Few events are as tragic as the loss of a child, especially when the circumstances are unclear. In Leavitt's story of 1950's suburbia, discord strikes when divorced working mother Ava Lark moves in. Although the neighborhood closes ranks against Ava, her 12-year old son Lewis finds two friends: Jimmy and Rose, siblings marginally more acceptable because their father is dead. When Jimmy dis-appears, a neighborhood gripped by the paranoia of the era mobilizes to search for Jimmy, but there are those who suspect Ava since Jimmy frequented her home. Already yearning for his father, Lewis withdraws into himself as Jimmy fails to materialize, and abandonment is complete when Rose and her mother move away. An eight-year temporal leap finds Lewis working at a hospital in a different state and Rose teaching elementary school, though neither remain in contact. Leavitt (Pictures of You), known for her ability to plumb the depths of human emotions, reveals the far-reaching effects of Jim-my's disappearance on the entire character of the neighborhood. Her real strength lies in her portrayal of grief's many manifestations in those most closely affected: Lewis, Rose, and the two mothers. Leavitt demonstrates through Lewis and Rose that without closure, the grief remains dormant yet re-tains its power. (May)
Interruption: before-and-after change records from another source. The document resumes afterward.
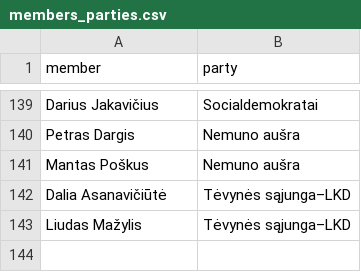
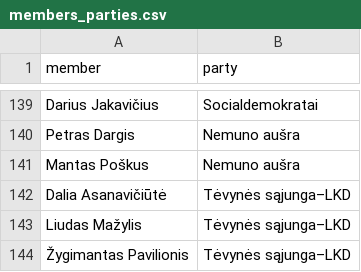
Before and after one commit to VitalijusSersniovas/balsavimu-palyginimas, a CSV file: members_parties.csv, drawn as a sheet; only a part is shown, gaps mark what is left out; the diff names each change by its address in the sheet, - before the commit and + after, or states it on an @@ line.

Commit message:
Update members_parties.csv

```diff
--- a/members_parties.csv
+++ b/members_parties.csv
+row 144: Žygimantas Pavilionis | Tėvynės sąjunga–LKD
```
A child disappears behind the 1950s suburban facade
Ava Lark is different. She’s divorced, an unusual state of being in 1956, and one that the women at her part-time job and in her neighborhood treat as though it’s a contagious disease. And she’s Jewish, which leaves those same women feeling affronted when she declines to decorate for Christmas.
Ava struggles to believe that she deserves a happy life, even years after her husband, Brian, left her for a mistress. She blames herself for his departure, as does their son, Lewis. Ava makes his life worse, Lewis believes, by not dressing or acting like other mothers, whose fear of anyone different is only exacerbated by the Cold War. Lewis’ only solace is in his friends Rose and Jimmy, the other fatherless children on his suburban Boston street.
After 12-year-old Jimmy vanishes, his sister Rose, at age 13, joins Ava and Lewis in shouldering the blame for a loss that isn’t her fault. Rose’s mother is convinced that if Rose had been with her brother that afternoon, he would still be around. Lewis likewise regrets not meeting his friend at the appointed time on that fateful day.
Jimmy’s disappearance leaves those who were close to him questioning who they are and what they know to be true—questions that continue to haunt them years later. Both Lewis and Rose have held people at arm’s length, reluctant to let others into their lives for fear of sharing their past. Indeed, in Caroline Leavitt’s 10th novel, Is This Tomorrow, the past colors each moment in the characters’ present. As they attempt to discover what’s behind Jimmy’s disappearance and their resulting tumultuous lives, Rose, Lewis and Ava must retrace their steps to find understanding.
Leavitt’s compelling work explores how a tragedy casts a shadow—not only upon the days that immediately follow, but sometimes the rest of a life. Life isn’t always what we expect, a fact that is thoughtfully explored in this beautifully rendered tale.